In Brisco Estate v. Canadian Premier Life Insurance Company, the Court was not dealing directly with an estate action but an action against a life insurer by the beneficiaries of a policy owned by the deceased. At issue was whether the deceased had or had not canceled the policy prior to his death. The beneficiaries sought to rely on certain hearsay evidence of the deceased, through the beneficiaries, with respect to the deceased’s intentions regarding his life insurance policies. At issue was whether the hearsay evidence was (1) subject to s. 13 of the Evidence Act and (2) if so, whether the evidence was sufficiently corroborated.

The Court went through an interesting analysis of the rationale for s. 13. It noted that the rule is an anomaly to the common-law rules of evidence and is among the last requiring that evidence be corroborated. The Court noted that “[m]ost statutory and common law requirements have fallen away in the last thirty to forty years, including requirements for corroboration of the evidence of children, rape victims and accomplices”. The Court went on to review the purpose for the rule and the possible dangers that may arise from its application:

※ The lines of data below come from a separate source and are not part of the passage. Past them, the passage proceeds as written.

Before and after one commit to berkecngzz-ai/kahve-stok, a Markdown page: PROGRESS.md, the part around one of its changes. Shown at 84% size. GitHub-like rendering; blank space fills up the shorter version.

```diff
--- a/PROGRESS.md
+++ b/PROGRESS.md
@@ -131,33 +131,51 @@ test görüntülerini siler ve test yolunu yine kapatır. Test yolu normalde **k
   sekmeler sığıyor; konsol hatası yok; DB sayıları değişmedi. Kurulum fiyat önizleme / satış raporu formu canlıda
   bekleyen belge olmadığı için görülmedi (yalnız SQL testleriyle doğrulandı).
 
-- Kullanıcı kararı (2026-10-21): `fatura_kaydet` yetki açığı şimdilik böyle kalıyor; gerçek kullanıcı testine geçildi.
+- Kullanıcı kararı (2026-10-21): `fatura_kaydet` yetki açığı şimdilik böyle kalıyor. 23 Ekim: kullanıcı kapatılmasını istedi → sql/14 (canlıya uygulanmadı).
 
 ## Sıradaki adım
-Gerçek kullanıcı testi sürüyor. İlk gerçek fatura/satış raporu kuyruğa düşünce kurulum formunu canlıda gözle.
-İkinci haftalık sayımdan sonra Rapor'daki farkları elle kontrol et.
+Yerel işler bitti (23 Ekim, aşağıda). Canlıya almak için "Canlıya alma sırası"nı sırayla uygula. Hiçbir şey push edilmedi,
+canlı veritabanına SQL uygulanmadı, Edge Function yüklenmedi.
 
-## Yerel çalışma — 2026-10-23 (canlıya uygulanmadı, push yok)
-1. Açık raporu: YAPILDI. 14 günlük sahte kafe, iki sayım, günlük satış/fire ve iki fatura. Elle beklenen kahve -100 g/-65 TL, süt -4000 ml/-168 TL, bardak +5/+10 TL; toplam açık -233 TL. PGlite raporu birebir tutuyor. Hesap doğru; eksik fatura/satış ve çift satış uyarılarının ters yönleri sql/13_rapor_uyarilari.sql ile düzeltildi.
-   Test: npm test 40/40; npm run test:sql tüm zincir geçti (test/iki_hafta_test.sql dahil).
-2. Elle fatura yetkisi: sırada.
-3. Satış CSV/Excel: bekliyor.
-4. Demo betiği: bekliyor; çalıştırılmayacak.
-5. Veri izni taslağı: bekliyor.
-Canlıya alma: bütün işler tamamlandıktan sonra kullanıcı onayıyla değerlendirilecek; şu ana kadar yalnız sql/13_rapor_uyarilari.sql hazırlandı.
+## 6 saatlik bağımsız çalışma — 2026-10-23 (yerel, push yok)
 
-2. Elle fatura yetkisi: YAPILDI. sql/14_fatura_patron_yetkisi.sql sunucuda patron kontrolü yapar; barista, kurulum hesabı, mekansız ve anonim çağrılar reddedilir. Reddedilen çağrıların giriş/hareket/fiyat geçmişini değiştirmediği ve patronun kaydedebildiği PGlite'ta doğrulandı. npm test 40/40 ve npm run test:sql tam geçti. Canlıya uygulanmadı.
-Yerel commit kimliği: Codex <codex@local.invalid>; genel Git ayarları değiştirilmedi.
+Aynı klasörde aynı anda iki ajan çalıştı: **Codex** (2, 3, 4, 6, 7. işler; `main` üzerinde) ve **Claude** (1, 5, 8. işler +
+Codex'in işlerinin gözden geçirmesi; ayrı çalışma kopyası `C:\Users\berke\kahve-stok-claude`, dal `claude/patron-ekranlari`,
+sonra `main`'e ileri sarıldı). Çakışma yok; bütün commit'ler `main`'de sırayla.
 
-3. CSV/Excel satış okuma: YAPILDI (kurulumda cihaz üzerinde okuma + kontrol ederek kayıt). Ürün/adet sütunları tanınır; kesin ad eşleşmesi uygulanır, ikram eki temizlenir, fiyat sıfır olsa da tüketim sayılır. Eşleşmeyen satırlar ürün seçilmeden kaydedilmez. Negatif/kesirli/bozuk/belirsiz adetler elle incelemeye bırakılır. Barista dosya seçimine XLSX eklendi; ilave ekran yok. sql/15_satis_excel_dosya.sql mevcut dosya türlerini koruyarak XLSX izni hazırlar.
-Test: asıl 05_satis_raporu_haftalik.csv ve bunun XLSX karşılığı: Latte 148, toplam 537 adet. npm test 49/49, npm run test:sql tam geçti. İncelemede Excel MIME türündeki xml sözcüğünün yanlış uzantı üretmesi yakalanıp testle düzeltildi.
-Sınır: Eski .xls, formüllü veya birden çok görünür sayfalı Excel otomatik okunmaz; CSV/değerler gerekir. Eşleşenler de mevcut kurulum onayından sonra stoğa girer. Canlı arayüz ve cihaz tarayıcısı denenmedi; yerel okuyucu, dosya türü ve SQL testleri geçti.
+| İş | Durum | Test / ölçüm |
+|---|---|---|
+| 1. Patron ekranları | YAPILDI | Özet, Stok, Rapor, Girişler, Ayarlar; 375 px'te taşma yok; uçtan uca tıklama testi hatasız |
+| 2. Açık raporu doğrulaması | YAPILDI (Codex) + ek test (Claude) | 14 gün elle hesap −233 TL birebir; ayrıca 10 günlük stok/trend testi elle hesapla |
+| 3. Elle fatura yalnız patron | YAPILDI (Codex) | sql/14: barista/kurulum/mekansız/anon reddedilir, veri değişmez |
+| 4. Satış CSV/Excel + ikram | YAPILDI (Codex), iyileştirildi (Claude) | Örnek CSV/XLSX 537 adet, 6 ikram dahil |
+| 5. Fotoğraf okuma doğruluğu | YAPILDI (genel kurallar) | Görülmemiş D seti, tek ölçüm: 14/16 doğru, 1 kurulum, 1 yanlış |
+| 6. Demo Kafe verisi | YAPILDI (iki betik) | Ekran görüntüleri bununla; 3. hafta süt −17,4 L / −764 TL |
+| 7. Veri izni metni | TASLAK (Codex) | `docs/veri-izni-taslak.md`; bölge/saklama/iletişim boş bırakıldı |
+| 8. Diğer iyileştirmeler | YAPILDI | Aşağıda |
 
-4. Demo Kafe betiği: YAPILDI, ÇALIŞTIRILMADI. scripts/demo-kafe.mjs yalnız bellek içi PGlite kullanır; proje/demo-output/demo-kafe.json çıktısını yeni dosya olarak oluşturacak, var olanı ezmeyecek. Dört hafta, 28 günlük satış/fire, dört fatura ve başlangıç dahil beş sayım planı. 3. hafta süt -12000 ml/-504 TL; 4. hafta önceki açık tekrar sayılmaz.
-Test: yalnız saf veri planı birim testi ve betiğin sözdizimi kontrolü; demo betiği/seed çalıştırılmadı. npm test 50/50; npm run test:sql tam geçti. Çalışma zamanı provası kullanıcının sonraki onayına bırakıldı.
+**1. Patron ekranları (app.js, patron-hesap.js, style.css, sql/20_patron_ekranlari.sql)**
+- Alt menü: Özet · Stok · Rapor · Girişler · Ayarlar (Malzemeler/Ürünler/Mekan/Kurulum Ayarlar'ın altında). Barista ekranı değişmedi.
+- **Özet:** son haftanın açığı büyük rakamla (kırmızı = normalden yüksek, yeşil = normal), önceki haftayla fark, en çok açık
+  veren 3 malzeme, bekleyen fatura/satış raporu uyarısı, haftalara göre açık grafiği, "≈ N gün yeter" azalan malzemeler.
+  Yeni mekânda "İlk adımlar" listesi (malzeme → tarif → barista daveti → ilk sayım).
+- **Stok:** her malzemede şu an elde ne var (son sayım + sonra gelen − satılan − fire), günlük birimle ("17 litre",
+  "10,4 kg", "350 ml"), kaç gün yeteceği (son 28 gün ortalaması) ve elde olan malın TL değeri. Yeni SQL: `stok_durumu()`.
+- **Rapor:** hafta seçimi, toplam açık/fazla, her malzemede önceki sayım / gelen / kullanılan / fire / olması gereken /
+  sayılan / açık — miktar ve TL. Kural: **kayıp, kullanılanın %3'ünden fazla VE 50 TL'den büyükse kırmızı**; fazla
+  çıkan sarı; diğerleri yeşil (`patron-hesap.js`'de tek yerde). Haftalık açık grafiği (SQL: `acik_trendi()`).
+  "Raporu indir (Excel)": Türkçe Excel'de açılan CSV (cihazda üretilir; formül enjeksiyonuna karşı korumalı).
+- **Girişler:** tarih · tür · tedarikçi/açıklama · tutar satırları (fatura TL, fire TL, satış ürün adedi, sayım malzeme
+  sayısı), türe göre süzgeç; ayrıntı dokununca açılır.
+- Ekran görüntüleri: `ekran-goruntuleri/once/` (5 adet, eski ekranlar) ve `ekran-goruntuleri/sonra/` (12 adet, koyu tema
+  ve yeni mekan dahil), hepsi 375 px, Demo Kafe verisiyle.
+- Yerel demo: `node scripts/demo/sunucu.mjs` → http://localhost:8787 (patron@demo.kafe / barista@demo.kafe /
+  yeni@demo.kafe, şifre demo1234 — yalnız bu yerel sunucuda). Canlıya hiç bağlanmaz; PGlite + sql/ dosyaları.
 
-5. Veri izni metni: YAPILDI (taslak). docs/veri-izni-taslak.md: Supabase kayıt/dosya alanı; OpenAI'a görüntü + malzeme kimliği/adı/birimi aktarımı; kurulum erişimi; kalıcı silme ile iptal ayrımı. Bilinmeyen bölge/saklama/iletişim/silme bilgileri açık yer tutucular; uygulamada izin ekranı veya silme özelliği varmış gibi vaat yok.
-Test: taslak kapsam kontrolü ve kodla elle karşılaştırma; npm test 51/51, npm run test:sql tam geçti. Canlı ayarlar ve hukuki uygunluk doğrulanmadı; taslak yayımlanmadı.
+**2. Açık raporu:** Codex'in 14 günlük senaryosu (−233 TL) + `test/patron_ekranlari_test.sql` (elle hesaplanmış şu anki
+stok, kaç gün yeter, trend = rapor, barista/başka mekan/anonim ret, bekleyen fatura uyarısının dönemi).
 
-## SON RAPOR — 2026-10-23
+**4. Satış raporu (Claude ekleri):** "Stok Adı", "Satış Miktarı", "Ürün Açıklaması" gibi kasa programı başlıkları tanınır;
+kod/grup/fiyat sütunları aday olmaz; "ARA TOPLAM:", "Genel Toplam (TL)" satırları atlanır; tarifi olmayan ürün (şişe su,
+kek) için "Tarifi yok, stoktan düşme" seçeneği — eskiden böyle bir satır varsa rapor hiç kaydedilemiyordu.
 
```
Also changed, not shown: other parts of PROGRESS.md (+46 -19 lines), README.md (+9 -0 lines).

The purpose of the rule is to guard against fraud in an action against the estate by a party to a transaction with the deceased. This objective is based on the fact that only the survivor’s testimony is available. Section 13, however, is drawn in broad terms to capture not only those who bring an action against the estate, but those bringing an action on behalf of the estate. And, as in this case, the rule potentially captures a case where the court does have the testimony of the deceased, albeit in the form of hearsay. In this latter case, the primary danger lies in the witnesses’ possible perjury, but they are available for cross-examination.

Given the exceptional nature of the rule and its potentially broad application, the Court in this case restrained the rule, stating:

Given its anomalous place in the modern law of evidence, especially in a case such as this, I see no reason to give s. 13 a broad interpretation when considering its application nor a narrow interpretation when considering the scope of evidence capable of corroborating the evidence of the interested party.

In this particular case, the Court determined that section 13 does not apply, finding that “s. 13 is limited to circumstances in which the interested party claims as an heir, next of kin, executor, administrator or assignee and not simply because, coincidentally, the person happens to fall within one of these categories. In this case, the Brisco children do not claim as next of kin or heirs but under a contractual right as beneficiaries of an insurance policy”. The Court therefore clearly restricted the application of section 13 to actions involving an estate itself and the rights of those claiming in the estate.

The Court also seemed anxious to give wide breadth to the type of evidence available to corroborate evidence to which section 13 might apply. In particular, it agreed that corroborating evidence can include an accumulation of circumstantial evidence, notwithstanding that each item or piece of evidence viewed in isolation may not be corroborative.

Given the Court’s generally negative view of s. 13 in this case, is it possible that the section may not be too far from the grave itself?